By Jin Kim
Millennials aren’t “kids” anymore. Now in their prime working and spending years, consumers ages 18-34 are the largest commercial demographic in US history, accounting for more than 25% of the population and $1.3 trillion in annual purchasing power. However, when it comes to actually spending that money, Millennials have profoundly different priorities than older generations:
- 78% would rather spend their money on “experiences” vs. possessions.
- 70% say that Fear of Missing Out (FOMO) factors into their purchasing decisions.
- The share of total US spend allocated to experiences has grown 70% since the birth of the first Millennial.
This shift in priorities has created an entirely new type of brand/consumer relationship, the repercussions of which are shaking up the world of marketing. Brands that want to reach this Millennial market in a real way must make a shift in creative and tactical marketing strategy. Attention must move away from hard-selling and towards connection. Focus should be less on the product itself, and more on how the brand is part of an authentic and aspirational experience.
The Experience Generation
According to Eventbrite’s nationwide research of Millennials, the vast majority (78%) of this generation values experiences over possessions, and 72% said they would like to increase spending on experiences. This obviously doesn’t mean they only care about Burning Man and trips to Belize — younger consumers still buy sneakers and soft drinks, after all. But the key takeaway for marketers is to focus promotional efforts on the value of sharable memories associated with a product, rather than on the material value of the product itself.
For Millennials, the perceived social value of a purchase often outweighs its material value.
“61% of Millennials say they’ve participated in an experience just to share it on social media.”

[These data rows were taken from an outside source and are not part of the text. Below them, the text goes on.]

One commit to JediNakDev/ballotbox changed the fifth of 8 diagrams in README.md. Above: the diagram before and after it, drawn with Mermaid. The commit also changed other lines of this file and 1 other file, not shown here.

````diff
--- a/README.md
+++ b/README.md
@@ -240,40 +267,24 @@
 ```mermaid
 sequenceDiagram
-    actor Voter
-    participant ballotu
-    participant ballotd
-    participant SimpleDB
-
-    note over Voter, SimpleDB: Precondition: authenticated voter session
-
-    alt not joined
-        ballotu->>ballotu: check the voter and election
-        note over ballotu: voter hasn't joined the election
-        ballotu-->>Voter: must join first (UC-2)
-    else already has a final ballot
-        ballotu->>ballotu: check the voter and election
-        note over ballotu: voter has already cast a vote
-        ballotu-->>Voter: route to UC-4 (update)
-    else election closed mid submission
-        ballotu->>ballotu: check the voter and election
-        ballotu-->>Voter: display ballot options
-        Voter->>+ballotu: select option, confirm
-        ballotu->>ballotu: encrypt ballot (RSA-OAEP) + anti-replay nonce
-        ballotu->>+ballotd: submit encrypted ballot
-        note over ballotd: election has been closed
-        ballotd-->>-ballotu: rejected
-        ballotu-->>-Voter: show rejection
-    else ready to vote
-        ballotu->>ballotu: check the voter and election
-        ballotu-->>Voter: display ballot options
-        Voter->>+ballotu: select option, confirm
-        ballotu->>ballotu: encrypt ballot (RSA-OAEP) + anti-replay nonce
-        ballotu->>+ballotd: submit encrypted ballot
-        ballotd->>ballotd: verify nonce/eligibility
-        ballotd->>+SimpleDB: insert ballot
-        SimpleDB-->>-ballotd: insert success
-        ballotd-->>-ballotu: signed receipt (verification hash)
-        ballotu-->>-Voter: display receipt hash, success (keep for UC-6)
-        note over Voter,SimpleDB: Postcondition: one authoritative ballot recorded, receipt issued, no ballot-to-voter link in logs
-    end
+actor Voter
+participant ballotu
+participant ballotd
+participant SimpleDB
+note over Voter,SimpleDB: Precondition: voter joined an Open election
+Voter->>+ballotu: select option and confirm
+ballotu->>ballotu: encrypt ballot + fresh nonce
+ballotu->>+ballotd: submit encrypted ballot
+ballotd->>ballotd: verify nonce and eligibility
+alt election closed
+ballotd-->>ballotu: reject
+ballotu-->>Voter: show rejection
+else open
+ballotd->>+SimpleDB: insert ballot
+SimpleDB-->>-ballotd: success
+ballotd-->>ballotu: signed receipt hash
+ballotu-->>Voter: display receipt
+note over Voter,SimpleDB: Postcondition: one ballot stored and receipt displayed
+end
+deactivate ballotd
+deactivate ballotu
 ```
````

– Eventbrite | 5 New Trends Shaping the Experience Economy
Economists have been predicting this shift for years, but 2018 marks the moment when the ad industry as a whole truly pivoted to align with the market perspective of the Experience Generation.
Just last year:
- Brands doubled their investment in Instagram Publishers, pulling spend from traditional digital channels to serve authentic, experience-based content.
- Starbucks’ “Unicorn Frappucinno” campaign drove the news cycle and boosted sales nationwide
- Brands like Tinder and Dove Chocolate saw massive exposure partnering with The Museum of Ice Cream, which sold out all over the country
- The Broad Museum’s Instagram-friendly “Infinity Mirrors” exhibit sold out in minutes, and crashed the museum’s website
In other words, don’t think of your brand as a product or service — think of it in terms of what it promises, and how that promise plays into the ongoing stories your consumers are telling about themselves on social media.
- Goldman Sachs | Millennials Coming of Age
- Eventbrite | Millennials Fueling the Experience Economy
- emarketer.com | Influencer Marketing Doubled in 2017
- CNBC | Unicorn Frappuccino bumped up Starbucks’ sales, more quirky drinks to come
- NY Magazine | The Millennial Walt Disney
- CBS | Art gets a new audience thanks to selfies